Real Estate

Michelle Chan Brown

 

A man and a woman share a room called present. They clasp hands and spin around until ceiling is floor and walls are liquid. They destroy all the furniture with their raucous stamp. Not destruction but restoration of chair and table to its original intent. Photograph themselves in the act. His hands mottle her back. For later. To remember. Not that they’ll have to. Sweat patterns the walls. Like the furniture, now rendered stick and kindle, they have discovered original forms. For years, they had been utilizing mapping software, equating ambulation plus direction with purpose. Now it is handto-hand, skin to skin, organ to organ. Plug the socket, the drain, the yawning openings where time leaks out like acid. One direction: in. They are the room.

Questions, at first whimsical shadows on the floor: but what is outside? They are not exactly hungry but they would not say no to food. And if they want to prepare a meal, share it, discuss the weather patterns, upon what surface? Separation makes a wet sound. Circling each another is menacing. They collect their selves, just matter on the floor. In companionable silence, they reassemble the elements.

Beyond the room, suddenly, boardwalks in July and a pretty stranger’s teeth star-white in the dark of the bar. Cashmere sweaters and Christmas ornaments. Cancer. In the room, it’s true, no war or typhoon or drone, only the small blisters formed and healed from the strategies they mount against each other. When they sleep, back to back, a new shape. Butterfly. Moth. Winged, furtive, ravenous cockroach. They sleep their separate sleeps and dream of their mothers.

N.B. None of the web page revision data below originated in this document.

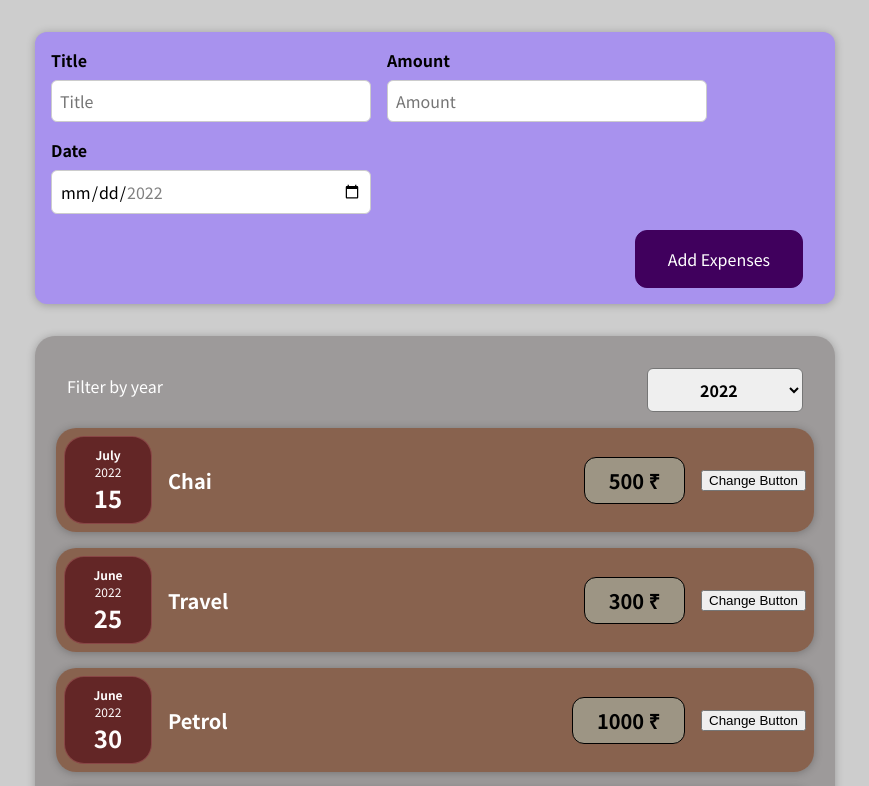
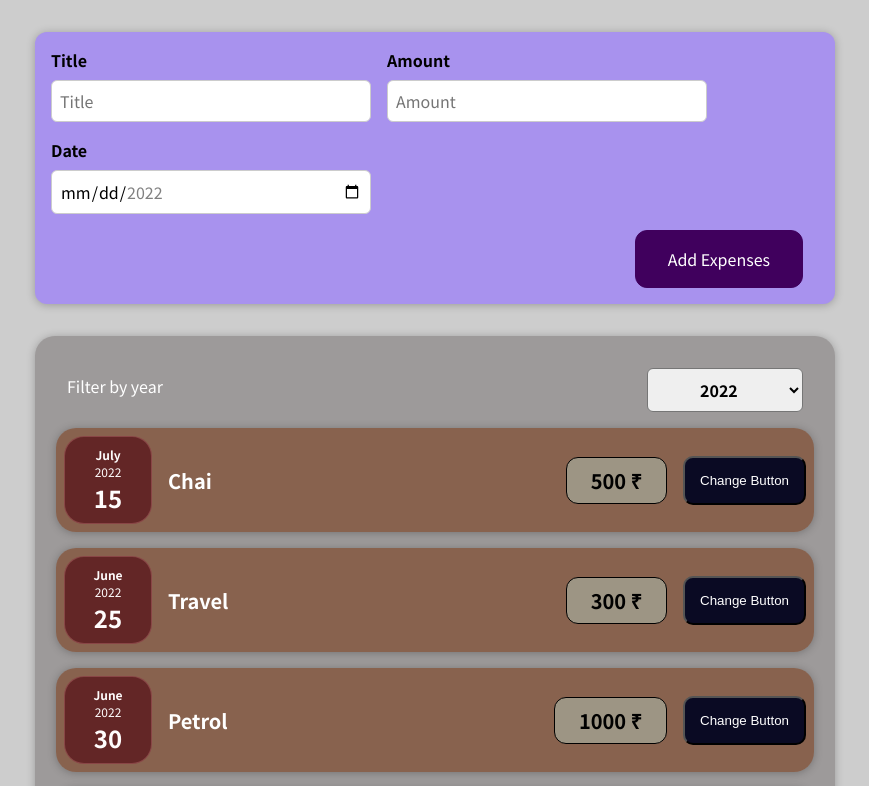
Before and after one commit to roshanwaa/React-Learn, a React (Create React App) app in the folder 01-starting-setup/: page / in a window 1280 px wide. Shown: the top 786 px of the page, without its empty margins (205-1074 px from the left). Built offline with nearby package versions, Linux system fonts and the light colour scheme.

Commit message:
Read New Expenses

```diff
--- a/01-starting-setup/src/Components/Expenses/ExpenseItem.css
+++ b/01-starting-setup/src/Components/Expenses/ExpenseItem.css
@@ -25,6 +25,18 @@
     color: white;
 }
 
+.expense-Btn {
+    background-color: #0a0a23;
+    color: #fff;
+    border-radius: 10px;
+    padding: 15px;
+}
+
+.expense-Btn:hover {
+    outline-color: transparent;
+    box-shadow: 0 0 0 4px #5a01a7;
+}
+
 .expense-item__price {
     font-size: 1rem;
     font-weight: bold;
@@ -33,6 +45,12 @@
     border: 1px solid #000000;
     padding: 0.5rem;
     border-radius: 12px;
+}
+
+.expense-item__price:hover {
+    outline-color: transparent;
+    box-shadow: 0 0 0 4px #5a01a7;
+    cursor: context-menu
 }
 
 @media (min-width: 580px) {
--- a/01-starting-setup/src/Components/Expenses/Expenses.js
+++ b/01-starting-setup/src/Components/Expenses/Expenses.js
@@ -1,9 +1,9 @@
 import React, { useState } from 'react';
 import FilterExpenses from '../FilterExpense/ExpensesFilter';
 import { ExpensesItem } from '../Expenses/ExpensesItem';
+import Card from '../UI/Cards';
 
 import './Expenses.css';
-import Card from '../UI/Cards';
 
 export default function Expenses(props) {
   const [filteredYear, setFilterYear] = useState('2022');
@@ -19,26 +19,13 @@ export default function Expenses(props) {
           selected={filteredYear}
           onChangeFilterHandler={filterChangeHandler}
         />
-        <ExpensesItem
-          title={props.items[0].title}
-          amount={props.items[0].amt}
-          date={props.items[0].date}
-        />
-        <ExpensesItem
-          title={props.items[1].title}
-          amount={props.items[1].amt}
-          date={props.items[1].date}
-        />
-        <ExpensesItem
-          title={props.items[2].title}
-          amount={props.items[2].amt}
-          date={props.items[2].date}
-        />
-        <ExpensesItem
-          title={props.items[3].title}
-          amount={props.items[3].amt}
-          date={props.items[3].date}
-        />
+        {props.items.map((expense) => (
+          <ExpensesItem
+            title={expense.title}
+            amount={expense.amt}
+            date={expense.date}
+          />
+        ))}
       </Card>
     </div>
   );
--- a/01-starting-setup/src/Components/Expenses/ExpensesItem.js
+++ b/01-starting-setup/src/Components/Expenses/ExpensesItem.js
@@ -9,7 +9,7 @@ export const ExpensesItem = (props) => {
   // let title = props.title;
 
   const clickHandler = () => {
-    setTitle('title');
+    setTitle('Expense Title');
     // title = 'Update Title!';
     console.log(title);
   };
@@ -21,7 +21,9 @@ export const ExpensesItem = (props) => {
       <div className="expense-item__description">
         <h2>{title}</h2>
         <div className="expense-item__price">{props.amount} ₹</div>
-        <button onClick={clickHandler}>Change Button</button>
+        <button onClick={clickHandler} className="expense-Btn">
+          Change Button
+        </button>
       </div>
     </Cards>
   );
```
Also changed, not shown: 01-starting-setup/src/Components/FilterExpense/ExpensesFilter.css (line endings or trailing spaces), 01-starting-setup/src/Components/FilterExpense/ExpensesFilter.js (line endings or trailing spaces), 7 other files (tests, documents, lock files or other folders).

It is discovered that the room is a fiction.

She said: To leave the room hurts me more than it hurts you. He said: Again with the comparisons. She said: You overestimated my impulse for the curatorial. He said: A soft, feminine touch was needed. She said: The chairs are fused with my blood. The table with my spit. And when you were thirsty, I invented a baby, and the milk frothed our goblets. He said: I never claimed thirst. She said: I framed and mounted the pictures. He said: . . . to remind us of what once was. If you could only accept the room, you would see that emptiness is intrinsic to beauty. She said: More than it hurts you. He said: Do you know what’s beyond the room? Only black water. Only mountains. Only staircases that spiral toward fire. She said: You’ve always been a liar. He said: There’s no one to learn from but you.

 

 

MICHELLE CHAN BROWN’s first book, Double Agent, was winner of the 2012 Kore First Book Award, judged by Bhanu Kapil. Her second book, Motherland, with Wolves (forthcoming, 2015), won the Jean Feldman Poetry Prize. Her work has appeared in Blackbird, Cimarron Review, The Missouri Review, and Witness, among other journals and anthologies. She is a Kundiman fellow, Fulbright Scholar, and poetry editor of Drunken Boat